Assignment
From the listing below, pull each line that includes "black".

Provided records
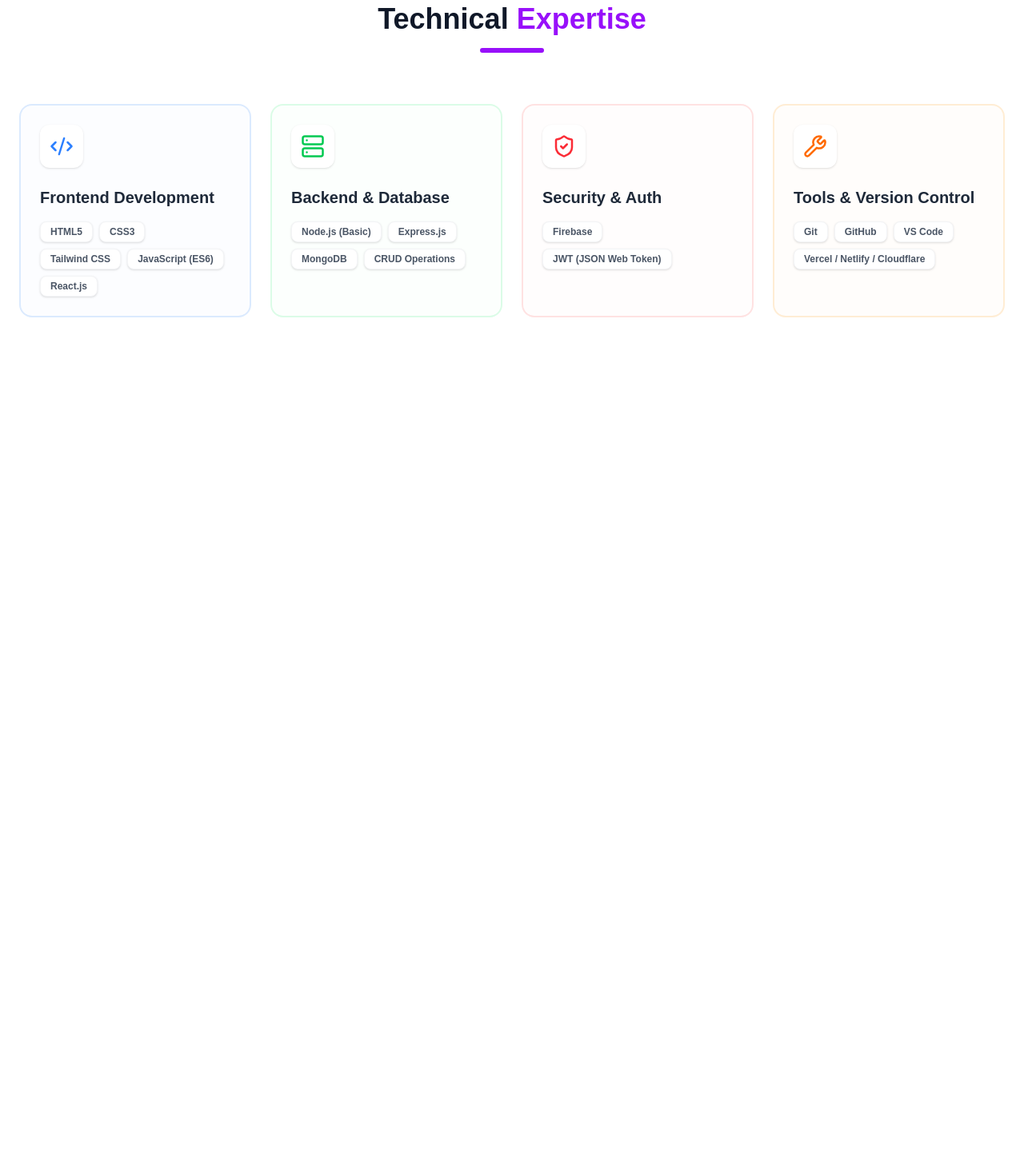
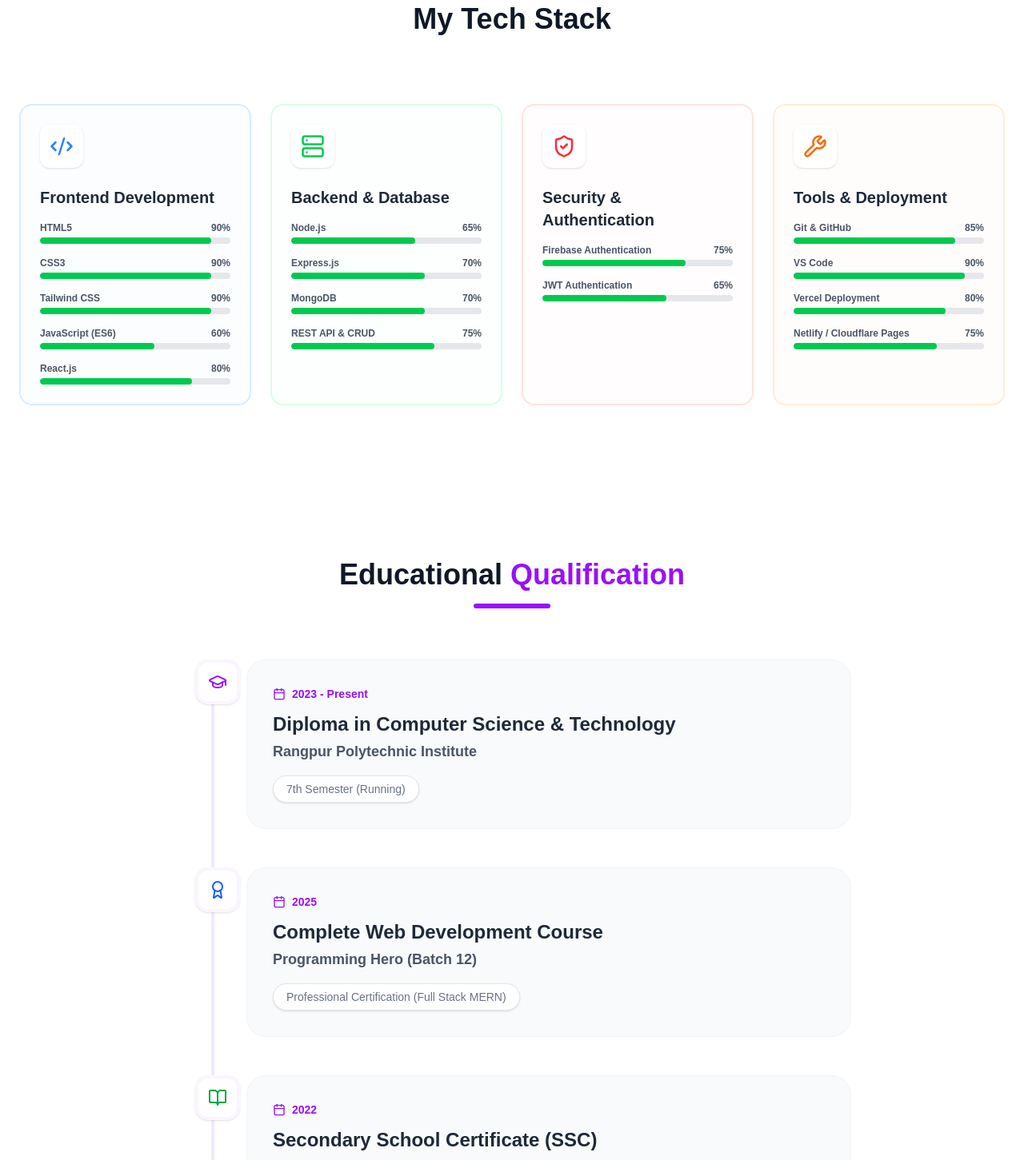
Before and after one commit to fuadhasan199/Portfolio, a React (Vite) app: page / in a window 1280 px wide. Shown: the part 1640-3091 px from the top of the page at 80% size. Before the commit the page ends 2133 px from the top, so only its background shows below. Built offline with nearby package versions, Linux system fonts and the light colour scheme.

Commit message:
Education

```diff
--- a/src/App.jsx
+++ b/src/App.jsx
@@ -4,6 +4,7 @@ import Hero from './Components/Hero'
 import Navbar from './Components/Navbar'
 import About from "./Components/About"
 import Skills from "./Components/Skills"
+import Education from './Components/Education'
 function App() {
 
 
@@ -16,6 +17,7 @@ function App() {
            <Hero></Hero>
            <About></About>
            <Skills></Skills>
+           <Education></Education>
 
         </main>
 
--- /dev/null
+++ b/src/Components/Education.jsx
@@ -0,0 +1,70 @@
+import React from 'react';
+import { GraduationCap, BookOpen, Award, Calendar } from 'lucide-react';
+
+const Education = () => {
+  const educationData = [
+    {
+      title: "Diploma in Computer Science & Technology",
+      institution: "Rangpur Polytechnic Institute",
+      duration: "2023 - Present",
+      status: "7th Semester (Running)",
+      icon: <GraduationCap className="text-purple-600" size={24} />,
+      color: "purple"
+    },
+    {
+      title: "Complete Web Development Course",
+      institution: "Programming Hero (Batch 12)",
+      duration: "2025",
+      status: "Professional Certification (Full Stack MERN)",
+      icon: <Award className="text-blue-600" size={24} />,
+      color: "blue"
+    },
+    {
+      title: "Secondary School Certificate (SSC)",
+      institution: "Maruadha High School",
+      duration: "2022",
+      status: "Group: Science",
+      icon: <BookOpen className="text-green-600" size={24} />,
+      color: "green"
+    }
+  ];
+
+  return (
+    <section id="education" className="py-24 bg-white">
+      <div className="max-w-4xl mx-auto px-6">
+        <div className="text-center mb-16">
+          <h2 className="text-4xl font-bold text-gray-900 mb-4">
+            Educational <span className="text-purple-600">Qualification</span>
+          </h2>
+          <div className="w-24 h-1.5 bg-purple-600 mx-auto rounded-full"></div>
+        </div>
+
+        <div className="relative border-l-4 border-purple-100 ml-6 md:ml-12">
+          {educationData.map((item, index) => (
+            <div key={index} className="mb-12 ml-10 relative">
+              {/* Timeline Dot & Icon */}
+              <div className="absolute -left-[64px] top-0 p-3 bg-white border-4 border-purple-50 rounded-2xl shadow-sm z-10 group-hover:scale-110 transition-transform">
+                {item.icon}
+              </div>
+
+              {/* Education Card */}
+              <div className="p-8 rounded-3xl bg-gray-50 border border-gray-100 hover:bg-white hover:shadow-xl hover:-translate-y-1 transition-all duration-300">
+                <div className="flex items-center gap-2 text-purple-600 font-bold text-sm mb-3">
+                  <Calendar size={16} />
+                  {item.duration}
+                </div>
+                <h3 className="text-2xl font-extrabold text-gray-800">{item.title}</h3>
+                <p className="text-lg font-semibold text-gray-600 mt-1">{item.institution}</p>
+                <div className="mt-4 inline-block px-4 py-1.5 bg-white border border-gray-200 rounded-full text-sm font-medium text-gray-500 shadow-sm">
+                  {item.status}
+                </div>
+              </div>
+            </div>
+          ))}
+        </div>
+      </div>
+    </section>
+  );
+};
+
+export default Education;
--- a/src/Components/Hero.jsx
+++ b/src/Components/Hero.jsx
@@ -11,7 +11,7 @@ const Hero = () => {
             Hey, I'm Khandokar Fuad Hasan 👋
           </span>
 
-          <h1 className="text-5xl md:text-7xl lg:text-8xl font-black text-brandDark leading-tight mb-8">
+          <h1 className="text-4xl md:text-6xl lg:text-8xl font-black text-brandDark leading-tight mb-8">
             <span className="text-brandPurple"><span className="text-brandPurple">MERN</span> Stack<br />
 Developer </span>
 
--- a/src/Components/Skills.jsx
+++ b/src/Components/Skills.jsx
@@ -1,69 +1,110 @@
-import React from 'react';
-import { Code2, Server, ShieldCheck, Wrench, Github } from 'lucide-react';
+import React from "react";
+import { Code2, Server, ShieldCheck, Wrench } from "lucide-react";
 
 const Skills = () => {
   const skillSet = [
     {
       title: "Frontend Development",
       icon: <Code2 className="text-blue-500" size={30} />,
-      skills: ["HTML5", "CSS3", "Tailwind CSS", "JavaScript (ES6)", "React.js"],
-      color: "border-blue-100 bg-blue-50/20"
+      skills: [
+        { name: "HTML5", level: 90 },
+        { name: "CSS3", level: 90 },
+        { name: "Tailwind CSS", level: 90 },
+        { name: "JavaScript (ES6)", level: 60 },
+        { name: "React.js", level: 80 },
+      ],
+      color: "border-blue-100 bg-blue-50/20",
     },
     {
       title: "Backend & Database",
       icon: <Server className="text-green-500" size={30} />,
-      skills: ["Node.js (Basic)", "Express.js", "MongoDB", "CRUD Operations"],
-      color: "border-green-100 bg-green-50/20"
+      skills: [
+        { name: "Node.js", level: 65 },
+        { name: "Express.js", level: 70 },
+        { name: "MongoDB", level: 70 },
+        { name: "REST API & CRUD", level: 75 },
+      ],
+      color: "border-green-100 bg-green-50/20",
     },
     {
-      title: "Security & Auth",
+      title: "Security & Authentication",
       icon: <ShieldCheck className="text-red-500" size={30} />,
-      skills: ["Firebase", "JWT (JSON Web Token)"],
-      color: "border-red-100 bg-red-50/20"
+      skills: [
+        { name: "Firebase Authentication", level: 75 },
+        { name: "JWT Authentication", level: 65 },
+      ],
+      color: "border-red-100 bg-red-50/20",
     },
     {
-      title: "Tools & Version Control",
+      title: "Tools & Deployment",
       icon: <Wrench className="text-orange-500" size={30} />,
-      skills: ["Git", "GitHub", "VS Code", "Vercel / Netlify / Cloudflare"],
-      color: "border-orange-100 bg-orange-50/20"
-    }
+      skills: [
+        { name: "Git & GitHub", level: 85 },
+        { name: "VS Code", level: 90 },
+        { name: "Vercel Deployment", level: 80 },
+        { name: "Netlify / Cloudflare Pages", level: 75 },
+      ],
+      color: "border-orange-100 bg-orange-50/20",
+    },
   ];
 
   return (
-    <section id="service" className="py-24 bg-white">
+    <section id="skills" className="py-24 bg-white">
       <div className="max-w-7xl mx-auto px-6">
+
+        {/* Section Title */}
         <div className="text-center mb-16">
           <h2 className="text-4xl font-bold text-gray-900 mb-4">
-            Technical <span className="text-purple-600">Expertise</span>
+            My <span className="text-brandPurple">Tech Stack</span>
           </h2>
-          <div className="w-20 h-1.5 bg-purple-600 mx-auto rounded-full"></div>
+          <div className="w-20 h-1.5 bg-brandPurple mx-auto rounded-full"></div>
         </div>
 
-        {/* Responsive Grid */}
+        {/* Skills Grid */}
         <div className="grid grid-cols-1 md:grid-cols-2 lg:grid-cols-4 gap-6">
           {skillSet.map((item, index) => (
             <div
               key={index}
-              className={`p-6 rounded-2xl border-2 ${item.color} hover:shadow-xl hover:-translate-y-2 transition-all duration-300 group`}
+              className={`p-6 rounded-2xl border-2 ${item.color}
+              hover:shadow-xl hover:-translate-y-2 hover:border-brandPurple
+              transition-all duration-300 group`}
             >
+              {/* Icon */}
               <div className="mb-4 inline-block p-3 bg-white rounded-xl shadow-sm group-hover:scale-110 transition-transform">
                 {item.icon}
               </div>
-              <h3 className="text-xl font-bold mb-4 text-gray-800">{item.title}</h3>
 
-              <div className="flex flex-wrap gap-2">
+              {/* Title */}
+              <h3 className="text-xl font-bold mb-4 text-gray-800">
+                {item.title}
+              </h3>
+
+              {/* Skills */}
+              <div className="space-y-4">
                 {item.skills.map((skill, idx) => (
-                  <span
-                    key={idx}
-                    className="px-3 py-1 bg-white border border-gray-100 text-gray-600 rounded-lg text-xs font-bold shadow-sm"
-                  >
-                    {skill}
-                  </span>
+                  <div key={idx}>
+
+                    {/* Skill name + percent */}
+                    <div className="flex justify-between text-xs font-semibold text-gray-600 mb-1">
+                      <span>{skill.name}</span>
+                      <span>{skill.level}%</span>
+                    </div>
+
+                    {/* Progress Bar */}
+                    <div className="w-full bg-gray-200 rounded-full h-2 overflow-hidden">
+                      <div
+                        className="bg-green-500 h-2 rounded-full transition-all duration-700 ease-out"
+                        style={{ width: `${skill.level}%` }}
+                      ></div>
+                    </div>
+
+                  </div>
                 ))}
               </div>
             </div>
           ))}
         </div>
+
       </div>
     </section>
   );
```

Answer to this problem
-          <h1 className="text-5xl md:text-7xl lg:text-8xl font-black text-brandDark leading-tight mb-8">
+          <h1 className="text-4xl md:text-6xl lg:text-8xl font-black text-brandDark leading-tight mb-8">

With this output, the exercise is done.